Aim of the task
Show all lines from the records below in which the string "central" is present.

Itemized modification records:
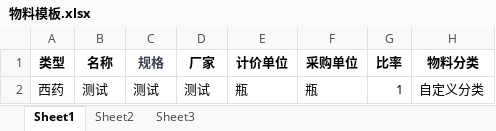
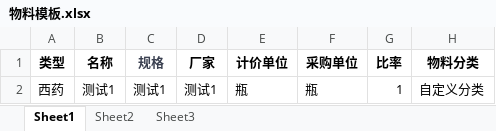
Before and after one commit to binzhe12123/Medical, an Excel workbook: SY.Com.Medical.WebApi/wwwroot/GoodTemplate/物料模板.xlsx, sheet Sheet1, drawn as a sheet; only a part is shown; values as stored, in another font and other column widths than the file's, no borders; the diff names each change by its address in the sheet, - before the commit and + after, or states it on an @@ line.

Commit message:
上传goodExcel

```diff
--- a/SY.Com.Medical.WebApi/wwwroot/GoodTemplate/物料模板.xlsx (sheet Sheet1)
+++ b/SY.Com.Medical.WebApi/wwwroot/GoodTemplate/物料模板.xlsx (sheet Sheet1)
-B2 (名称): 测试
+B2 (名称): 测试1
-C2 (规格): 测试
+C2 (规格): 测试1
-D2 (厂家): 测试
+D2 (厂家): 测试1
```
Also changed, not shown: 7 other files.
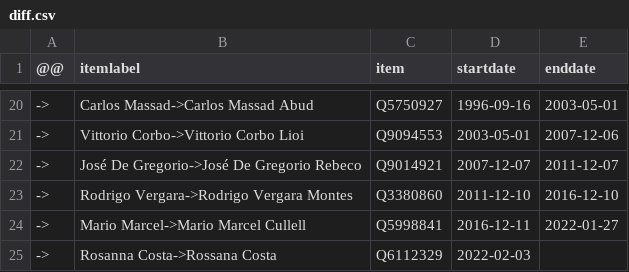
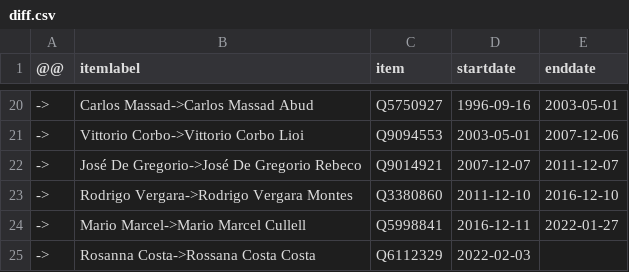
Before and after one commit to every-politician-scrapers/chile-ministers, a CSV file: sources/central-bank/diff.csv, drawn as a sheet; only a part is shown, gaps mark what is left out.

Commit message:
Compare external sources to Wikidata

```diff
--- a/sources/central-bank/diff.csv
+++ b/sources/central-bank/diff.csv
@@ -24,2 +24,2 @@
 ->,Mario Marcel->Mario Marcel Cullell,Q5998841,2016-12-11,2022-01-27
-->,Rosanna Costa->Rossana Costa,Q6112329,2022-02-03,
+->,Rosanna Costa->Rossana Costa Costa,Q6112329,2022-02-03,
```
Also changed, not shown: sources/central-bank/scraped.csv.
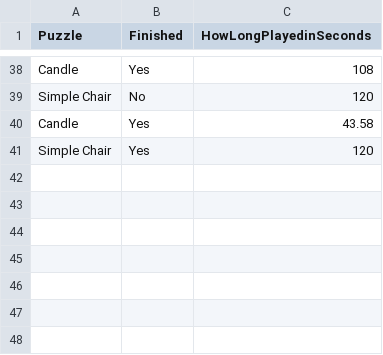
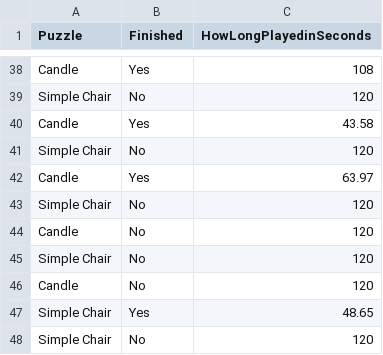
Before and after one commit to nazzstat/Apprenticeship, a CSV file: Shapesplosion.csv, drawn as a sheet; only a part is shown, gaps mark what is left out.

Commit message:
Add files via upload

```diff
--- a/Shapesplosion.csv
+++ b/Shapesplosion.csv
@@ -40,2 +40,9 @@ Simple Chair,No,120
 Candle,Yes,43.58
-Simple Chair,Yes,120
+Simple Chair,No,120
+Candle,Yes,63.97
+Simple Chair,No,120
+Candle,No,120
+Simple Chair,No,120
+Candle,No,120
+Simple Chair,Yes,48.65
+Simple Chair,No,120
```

---

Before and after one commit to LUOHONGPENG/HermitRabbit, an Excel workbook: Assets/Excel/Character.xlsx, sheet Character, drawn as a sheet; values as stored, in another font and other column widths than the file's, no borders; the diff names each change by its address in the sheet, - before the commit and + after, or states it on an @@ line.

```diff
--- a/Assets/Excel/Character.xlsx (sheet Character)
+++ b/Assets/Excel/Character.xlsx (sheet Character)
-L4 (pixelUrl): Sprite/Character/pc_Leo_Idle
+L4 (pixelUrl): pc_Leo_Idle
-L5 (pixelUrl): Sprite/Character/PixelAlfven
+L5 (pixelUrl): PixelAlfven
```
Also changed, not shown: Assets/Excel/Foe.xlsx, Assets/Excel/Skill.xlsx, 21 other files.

Answer space
Before and after one commit to every-politician-scrapers/chile-ministers, a CSV file: sources/central-bank/diff.csv, drawn as a sheet; only a part is shown, gaps mark what is left out.
--- a/sources/central-bank/diff.csv
+++ b/sources/central-bank/diff.csv
Also changed, not shown: sources/central-bank/scraped.csv.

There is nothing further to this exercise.